Increased urbanization leads to an increasing amount of impervious surfaces and a decrease of the natural hydrological function. Urban stormwater can thus impact receiving water bodies (e.g. erosion) or the urban area itself (flooding). Integrating more nature-based systems can mitigate these risks. One such technology are green roofs. Most of the research and development done on green roofs have been focusing on the conditions of central Europe. Installing green roofs with the same vegetation in the subarctic climate of northern Sweden would expose it to a climate it is probably not suited for, and growth would be limited. The vegetation helps increase the performance of the green roofs and therefore the purpose of this thesis was to examine if planting native vegetation would help increase the green roofs performance. Thus, experiments on pilot green roofs with different vegetation were conducted.
The vegetation was chosen based on Grime´s “universal adaptive strategy theory”, which describes competitors, stress tolerators and ruderals as three different vegetation groups with different survival strategies. Different species from each group were selected and planted on the roofs. There were five roofs per survival strategy and five roofs where all strategies were mixed. Conventional sedum vegetation was planted on five roofs to be able to compare green roofs performance. Five control roofs with substrate only and one reference roof made of steel were installed as well. In total, seven rainfall events were analyzed and few significant differences could be found between the competitors, stress tolerators, ruderals and the vegetation mix.
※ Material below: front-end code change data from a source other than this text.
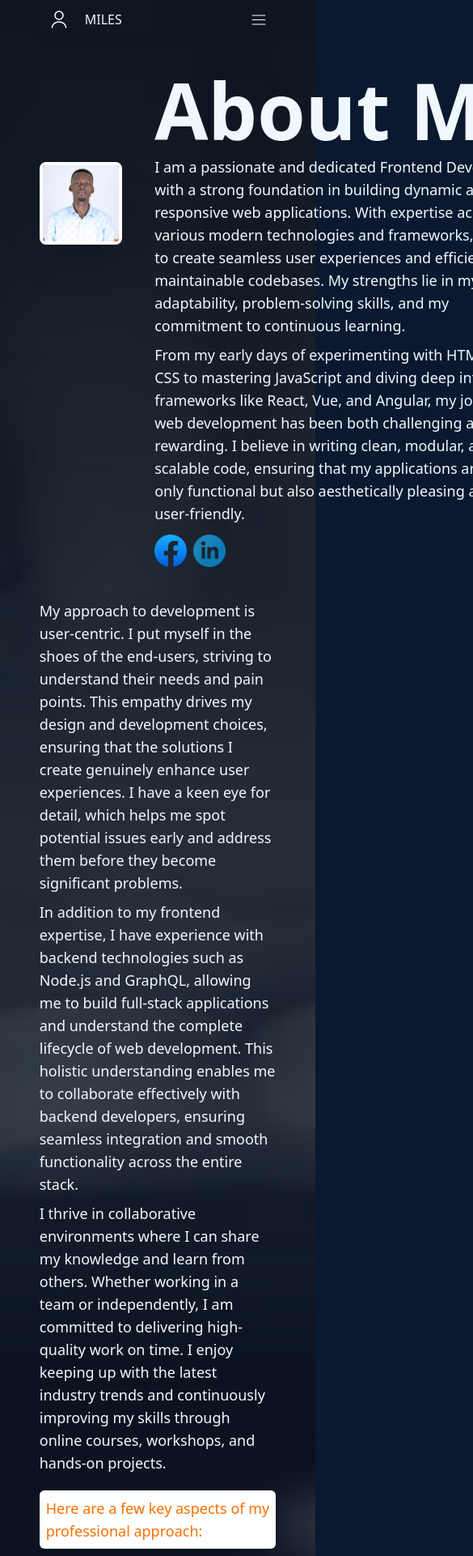
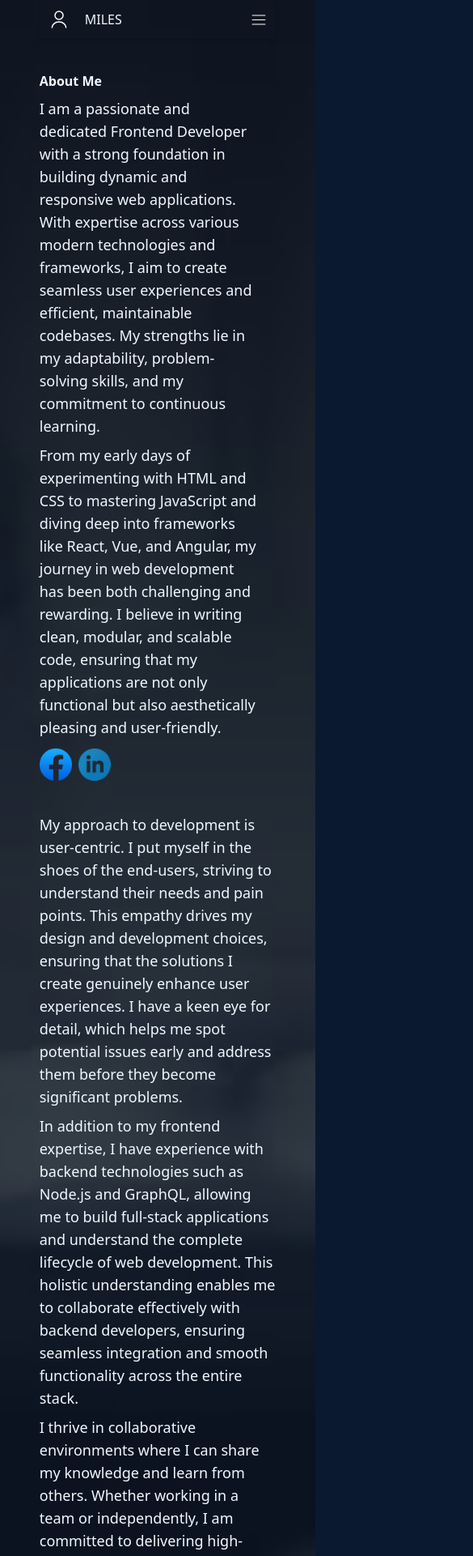
Before and after one commit to benjamin-nyankson/portfolio-website-benjamin-nyankson, a Vue app: page /about in a window 390 px wide. Shown: the top 1921 px of the page at 81% size, 585 px wide, since content can reach past the window. Built offline with nearby package versions, Linux system fonts and the light colour scheme.

Commit message:
refactor: responsive

```diff
--- a/index.html
+++ b/index.html
@@ -4,7 +4,7 @@
     <meta charset="UTF-8">
     <link rel="icon" href="/favicon.ico">
     <meta name="viewport" content="width=device-width, initial-scale=1.0">
-    <title>Portfolio</title>
+    <title>Benjamin-Nyankson</title>
   </head>
   <body>
     <div id="app"></div>
--- a/src/App.vue
+++ b/src/App.vue
@@ -1,11 +1,17 @@
 <script setup lang="ts">
 import TopNavBar from "@/components/navbar/TopNavBar.vue";
-import { RouterView } from 'vue-router';
+import { RouterView, useRoute } from 'vue-router';
 import AlertComponent from "./components/alert/AlertComponent.vue";
 import { useAlertSystem } from "./stores/store";
 import img from "@/assets/desktop-wallpaper-portfolio.jpg"
+import { watch } from "vue";
 
 const alert = useAlertSystem();
+const route = useRoute()
+watch(route,(val)=>{
+  window.document.title = val.path.length>1 && (val.path.startsWith("/"))  ? "Benjamin Nyankson - " + val.path.replace("/","") : "Benjamin Nyankson"
+  // window.document.title =   text
+})
 </script>
 
 <template>
--- a/src/components/views/AboutPage.vue
+++ b/src/components/views/AboutPage.vue
@@ -1,10 +1,12 @@
 <template>
     <div class="">
         <div class="flex gap-10 mt-10 ">
-            <img src="../../assets//images//profile_img.jpeg" alt=""
-                class="mt-28 rounded-lg border-4 shadow-2xl border-[#ffffff] sm:hidden md:hidden lg:block w-[35%] h-[50%]">
+            <div class="2xs:hidden xs:hidden sm:hidden md:hidden lg:flex">
+                <img src="../../assets//images//profile_img.jpeg" alt=""
+                class="mt-28 rounded-lg border-4 shadow-2xl border-[#ffffff] h-[50%]">
+            </div>
             <div class=" pr-5">
-                <h4 class="text-8xl font-bold whitespace-nowrap">About Me</h4>
+                <h4 class="lg:text-8xl sm:text-3xl md:text-3xl font-bold whitespace-nowrap">About Me</h4>
 
                 <p class="mt-2 text-lg" v-for="item in about.first">{{ item.content }}</p>
 
@@ -15,15 +17,15 @@
         <section class="mt-10">
             <p class="mt-2 text-lg" v-for="item in about.second">{{ item.content }}</p>
 
-            <p class="text-lg primary py-2 my-5 bg-white px-2 rounded-md">Here are a few key aspects of my professional
+            <p class="text-md primary py-2 my-5 bg-white px-2 rounded-md">Here are a few key aspects of my professional
                 approach:</p>
 
             <p v-for="item in approaches" class="mt-2 text-lg">
-                <span class="primary text-lg"> {{ item.title }} </span>
+                <span class="primary text-md"> {{ item.title }} </span>
                 <span> &nbsp;{{ item.content }}</span>
             </p>
 
-            <p class="text-lg mt-3" v-for="item in extras">{{ item }}</p>
+            <p class="text-md mt-3" v-for="item in extras">{{ item }}</p>
         </section>
     </div>
 
--- a/src/components/views/LandingPage.vue
+++ b/src/components/views/LandingPage.vue
@@ -1,5 +1,5 @@
 <template>
-    <div class="mt-32 flex items-center gap-5">
+    <div class="mt-10 flex items-center gap-5">
         <div class="mb-5">
             <p>Hi I am</p>
             <p class="text-[#FD6F00] text-2xl font-bold">Benjamin Nyankson</p>
@@ -15,7 +15,7 @@
                 and Vue.js.</p>
             <ButtonComponent text="Contact me" class="mt-10" @submit="open = true" />
         </div>
-        <div class="w-full flex items-center flex-col gap-3 sm:hidden md:hidden lg:flex">
+        <div class="w-full flex items-center flex-col gap-3 2xs:hidden xs:hidden sm:hidden md:hidden lg:flex">
             <img src="../../assets//images//profile_img.jpeg" alt="">
           <SocialMedia/>
         </div>
```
A conclusion is that stress tolerators may help to increase green roofs performance mostly, but due to the relatively short study period, continued measurements are recommended to draw further conclusion. The competitors, stress tolerators, ruderals and vegetation mix increased green roofs performance in comparison to using sedum vegetation or only substrate.